▶ _THE PROBLEM_: Although the records include pictures, print only the rest, exactly as written.

▶ _DATA RECORDS_:
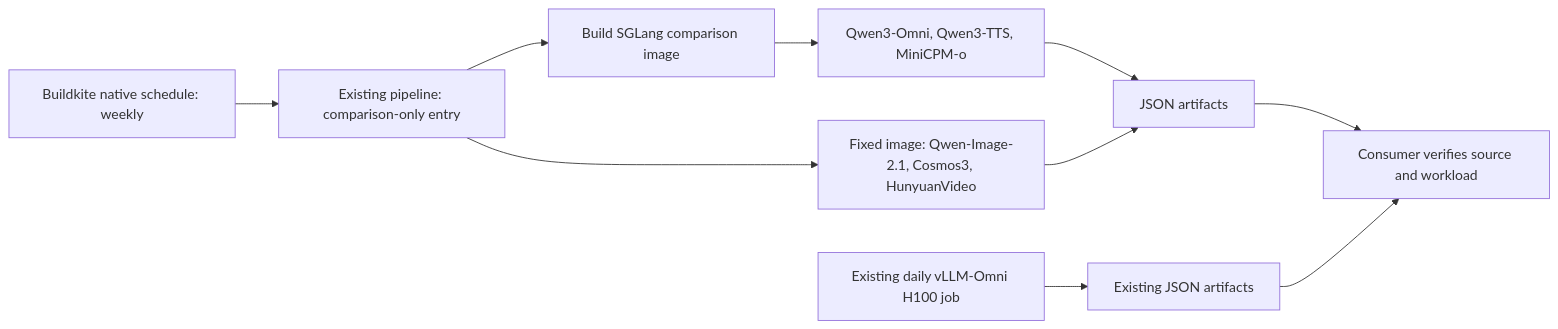
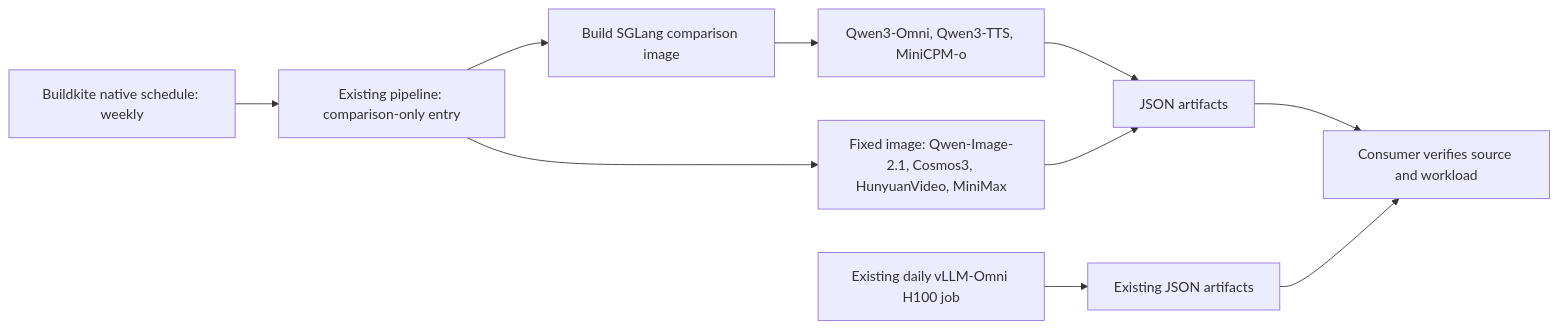
Before and after one commit to vllm-project/vllm-omni: the diagram in docs/contributing/ci/backend_comparison.md, drawn with Mermaid. The commit also changed other lines of this file and 2 other files, not shown here.

Commit message:
[CI/Build] Promote verified MiniMax audio-video workload to weekly

````diff
--- a/docs/contributing/ci/backend_comparison.md
+++ b/docs/contributing/ci/backend_comparison.md
@@ -9,12 +9,12 @@
 ```mermaid
 flowchart LR
     S[Buildkite native schedule: weekly] --> P[Existing pipeline: comparison-only entry]
     P --> I[Build SGLang comparison image]
     I --> B[Qwen3-Omni, Qwen3-TTS, MiniCPM-o]
-    P --> D[Fixed image: Qwen-Image-2.1, Cosmos3, HunyuanVideo]
+    P --> D[Fixed image: Qwen-Image-2.1, Cosmos3, HunyuanVideo, MiniMax]
     B --> A[JSON artifacts]
     D --> A
     N[Existing daily vLLM-Omni H100 job] --> V[Existing JSON artifacts]
     A --> C[Consumer verifies source and workload]
     V --> C
 ```
````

▶ _THE ANSWER_:
Before and after one commit to vllm-project/vllm-omni: the diagram in docs/contributing/ci/backend_comparison.md, drawn with Mermaid. The commit also changed other lines of this file and 2 other files, not shown here.

Commit message:
[CI/Build] Promote verified MiniMax audio-video workload to weekly

````diff
--- a/docs/contributing/ci/backend_comparison.md
+++ b/docs/contributing/ci/backend_comparison.md
@@ -9,12 +9,12 @@
 ```mermaid
 flowchart LR
     S[Buildkite native schedule: weekly] --> P[Existing pipeline: comparison-only entry]
     P --> I[Build SGLang comparison image]
     I --> B[Qwen3-Omni, Qwen3-TTS, MiniCPM-o]
-    P --> D[Fixed image: Qwen-Image-2.1, Cosmos3, HunyuanVideo]
+    P --> D[Fixed image: Qwen-Image-2.1, Cosmos3, HunyuanVideo, MiniMax]
     B --> A[JSON artifacts]
     D --> A
     N[Existing daily vLLM-Omni H100 job] --> V[Existing JSON artifacts]
     A --> C[Consumer verifies source and workload]
     V --> C
 ```
````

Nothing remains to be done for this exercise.